▸ **Exercise requirements**
Give back the full listing as written. No pictures go with it.

=== Section Start ===

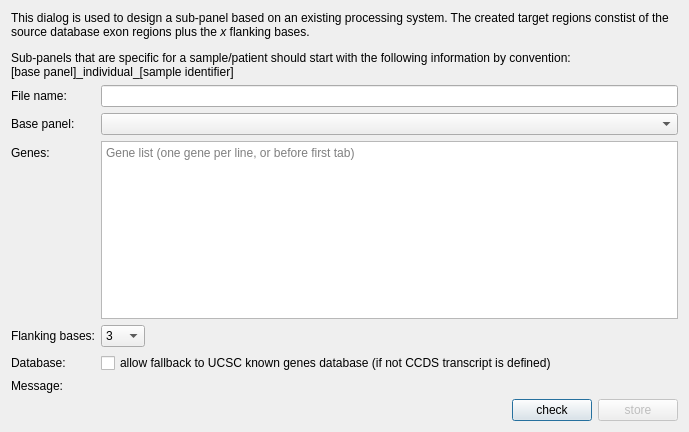
Above: src/GSvar/SubpanelDesignDialog.ui from imgag/ngs-bits before the change. Below: the same form after it.
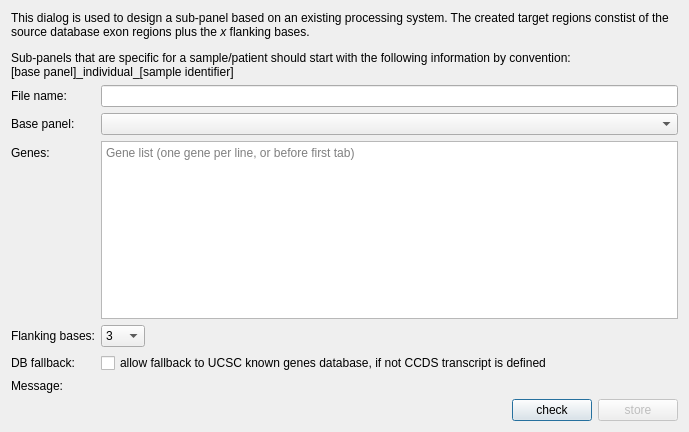
That is the form after the change.

Commit message: Added transcript class to cppNGS and methods to refactored transcript hanlding by cppNGSD

```diff
--- a/src/GSvar/SubpanelDesignDialog.ui
+++ b/src/GSvar/SubpanelDesignDialog.ui
@@ -184,7 +184,7 @@
    <item row="6" column="0">
     <widget class="QLabel" name="label_7">
      <property name="text">
-      <string>Database:</string>
+      <string>DB fallback:</string>
      </property>
     </widget>
    </item>
@@ -193,7 +193,7 @@
      <item>
       <widget class="QCheckBox" name="fallback">
        <property name="text">
-        <string>allow fallback to UCSC known genes database (if not CCDS transcript is defined)</string>
+        <string>allow fallback to UCSC known genes database, if not CCDS transcript is defined</string>
        </property>
       </widget>
      </item>
```
The commit also changes 15 other files.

=== Section End ===

▸ **Response to this task**
Above: src/GSvar/SubpanelDesignDialog.ui from imgag/ngs-bits before the change. Below: the same form after it.
That is the form after the change.

Commit message: Added transcript class to cppNGS and methods to refactored transcript hanlding by cppNGSD

```diff
--- a/src/GSvar/SubpanelDesignDialog.ui
+++ b/src/GSvar/SubpanelDesignDialog.ui
@@ -184,7 +184,7 @@
    <item row="6" column="0">
     <widget class="QLabel" name="label_7">
      <property name="text">
-      <string>Database:</string>
+      <string>DB fallback:</string>
      </property>
     </widget>
    </item>
@@ -193,7 +193,7 @@
      <item>
       <widget class="QCheckBox" name="fallback">
        <property name="text">
-        <string>allow fallback to UCSC known genes database (if not CCDS transcript is defined)</string>
+        <string>allow fallback to UCSC known genes database, if not CCDS transcript is defined</string>
        </property>
       </widget>
      </item>
```
The commit also changes 15 other files.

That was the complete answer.